BEGIN DATASET CONTENT
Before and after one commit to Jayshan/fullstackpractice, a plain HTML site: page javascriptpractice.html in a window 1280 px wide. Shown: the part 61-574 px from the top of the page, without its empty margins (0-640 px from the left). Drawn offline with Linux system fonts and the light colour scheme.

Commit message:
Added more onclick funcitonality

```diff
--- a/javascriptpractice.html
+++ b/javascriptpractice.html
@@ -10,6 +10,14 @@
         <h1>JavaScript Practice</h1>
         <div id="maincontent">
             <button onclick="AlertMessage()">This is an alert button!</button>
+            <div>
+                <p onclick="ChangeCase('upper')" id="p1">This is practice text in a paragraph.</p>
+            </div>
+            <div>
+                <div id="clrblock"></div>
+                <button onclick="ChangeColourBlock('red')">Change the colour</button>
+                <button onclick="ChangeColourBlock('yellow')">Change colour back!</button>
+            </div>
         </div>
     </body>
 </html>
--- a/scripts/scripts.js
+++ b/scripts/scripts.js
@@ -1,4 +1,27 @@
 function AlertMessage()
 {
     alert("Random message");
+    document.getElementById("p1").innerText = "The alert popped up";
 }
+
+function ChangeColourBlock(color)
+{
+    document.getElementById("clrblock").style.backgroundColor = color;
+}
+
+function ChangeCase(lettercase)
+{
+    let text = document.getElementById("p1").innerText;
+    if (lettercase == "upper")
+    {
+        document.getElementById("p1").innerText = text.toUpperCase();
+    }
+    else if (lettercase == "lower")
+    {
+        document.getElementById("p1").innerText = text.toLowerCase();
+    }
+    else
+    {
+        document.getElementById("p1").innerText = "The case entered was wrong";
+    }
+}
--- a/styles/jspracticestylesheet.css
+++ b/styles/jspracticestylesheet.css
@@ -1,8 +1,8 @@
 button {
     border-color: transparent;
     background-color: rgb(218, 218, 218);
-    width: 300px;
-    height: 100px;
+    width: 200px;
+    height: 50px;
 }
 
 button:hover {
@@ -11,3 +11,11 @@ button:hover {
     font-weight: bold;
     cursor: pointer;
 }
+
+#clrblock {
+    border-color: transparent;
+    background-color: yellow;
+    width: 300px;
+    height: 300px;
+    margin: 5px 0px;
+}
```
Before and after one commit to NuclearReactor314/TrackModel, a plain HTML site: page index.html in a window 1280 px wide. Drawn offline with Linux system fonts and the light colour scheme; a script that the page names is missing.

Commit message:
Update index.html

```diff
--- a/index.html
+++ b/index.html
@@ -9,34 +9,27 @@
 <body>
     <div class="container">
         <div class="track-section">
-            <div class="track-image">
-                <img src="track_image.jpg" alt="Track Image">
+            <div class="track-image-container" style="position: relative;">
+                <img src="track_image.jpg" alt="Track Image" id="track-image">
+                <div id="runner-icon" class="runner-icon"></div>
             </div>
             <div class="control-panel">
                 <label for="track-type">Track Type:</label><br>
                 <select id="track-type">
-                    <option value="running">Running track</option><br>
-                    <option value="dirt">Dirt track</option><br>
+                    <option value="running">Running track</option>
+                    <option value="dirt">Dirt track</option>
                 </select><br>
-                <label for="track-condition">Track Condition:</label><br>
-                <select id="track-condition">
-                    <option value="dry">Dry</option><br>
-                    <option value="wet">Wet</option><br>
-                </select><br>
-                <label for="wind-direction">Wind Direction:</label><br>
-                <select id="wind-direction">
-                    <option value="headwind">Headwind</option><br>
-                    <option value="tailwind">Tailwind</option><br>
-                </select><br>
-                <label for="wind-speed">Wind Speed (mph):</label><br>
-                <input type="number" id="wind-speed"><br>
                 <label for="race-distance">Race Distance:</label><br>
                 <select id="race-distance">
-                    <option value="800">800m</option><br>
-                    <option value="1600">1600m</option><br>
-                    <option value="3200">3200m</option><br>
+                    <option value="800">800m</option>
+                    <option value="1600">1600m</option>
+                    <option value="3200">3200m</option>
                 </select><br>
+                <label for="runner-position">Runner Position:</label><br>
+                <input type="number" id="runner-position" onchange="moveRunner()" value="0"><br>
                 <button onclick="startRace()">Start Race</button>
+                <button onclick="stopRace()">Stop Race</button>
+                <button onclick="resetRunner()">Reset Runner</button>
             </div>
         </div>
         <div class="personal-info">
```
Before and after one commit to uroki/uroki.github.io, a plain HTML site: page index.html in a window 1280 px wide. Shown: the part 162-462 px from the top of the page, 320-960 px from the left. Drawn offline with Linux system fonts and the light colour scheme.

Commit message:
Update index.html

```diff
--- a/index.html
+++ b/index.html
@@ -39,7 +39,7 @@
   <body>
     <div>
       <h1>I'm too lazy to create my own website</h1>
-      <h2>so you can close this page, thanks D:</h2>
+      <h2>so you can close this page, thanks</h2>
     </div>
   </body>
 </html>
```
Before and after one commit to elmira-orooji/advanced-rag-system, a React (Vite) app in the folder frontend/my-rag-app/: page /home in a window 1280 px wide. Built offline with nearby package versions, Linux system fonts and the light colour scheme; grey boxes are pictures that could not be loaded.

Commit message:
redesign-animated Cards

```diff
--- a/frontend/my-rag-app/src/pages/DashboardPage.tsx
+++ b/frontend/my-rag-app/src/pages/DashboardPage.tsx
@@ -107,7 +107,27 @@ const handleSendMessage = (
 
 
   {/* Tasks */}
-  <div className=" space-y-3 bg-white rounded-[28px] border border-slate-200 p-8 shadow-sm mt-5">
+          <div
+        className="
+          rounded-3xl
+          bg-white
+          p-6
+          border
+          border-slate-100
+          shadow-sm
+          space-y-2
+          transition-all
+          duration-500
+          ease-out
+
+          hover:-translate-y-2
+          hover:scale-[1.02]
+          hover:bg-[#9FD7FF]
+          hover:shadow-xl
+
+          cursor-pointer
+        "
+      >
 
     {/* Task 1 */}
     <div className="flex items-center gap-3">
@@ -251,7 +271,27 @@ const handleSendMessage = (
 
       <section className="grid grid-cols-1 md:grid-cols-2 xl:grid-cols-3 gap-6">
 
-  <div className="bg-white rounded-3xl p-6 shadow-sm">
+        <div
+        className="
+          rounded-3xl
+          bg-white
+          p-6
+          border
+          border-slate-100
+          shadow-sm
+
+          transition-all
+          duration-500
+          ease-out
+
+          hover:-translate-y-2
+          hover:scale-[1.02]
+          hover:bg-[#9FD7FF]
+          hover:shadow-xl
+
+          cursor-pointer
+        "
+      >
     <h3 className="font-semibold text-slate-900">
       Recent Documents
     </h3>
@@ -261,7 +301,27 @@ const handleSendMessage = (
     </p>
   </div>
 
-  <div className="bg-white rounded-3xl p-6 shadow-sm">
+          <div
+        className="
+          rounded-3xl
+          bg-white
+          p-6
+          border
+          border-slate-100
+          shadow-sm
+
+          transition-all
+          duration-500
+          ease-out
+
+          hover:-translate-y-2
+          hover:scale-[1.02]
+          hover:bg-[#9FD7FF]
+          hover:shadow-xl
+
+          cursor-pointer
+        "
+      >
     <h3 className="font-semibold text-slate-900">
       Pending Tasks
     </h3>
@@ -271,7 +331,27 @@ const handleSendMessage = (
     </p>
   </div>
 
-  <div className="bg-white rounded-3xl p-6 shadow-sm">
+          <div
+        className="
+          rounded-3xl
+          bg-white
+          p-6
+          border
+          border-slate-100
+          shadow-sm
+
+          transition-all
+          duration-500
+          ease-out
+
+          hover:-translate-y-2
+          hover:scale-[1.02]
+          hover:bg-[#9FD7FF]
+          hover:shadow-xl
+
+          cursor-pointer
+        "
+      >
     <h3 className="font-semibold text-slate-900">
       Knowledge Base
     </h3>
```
END DATASET CONTENT
**EXERCISE INSTRUCTIONS:**
Count every line of the records above in which the string "that" appears. The number alone is to be given.

**RESPONSE AREA:**
2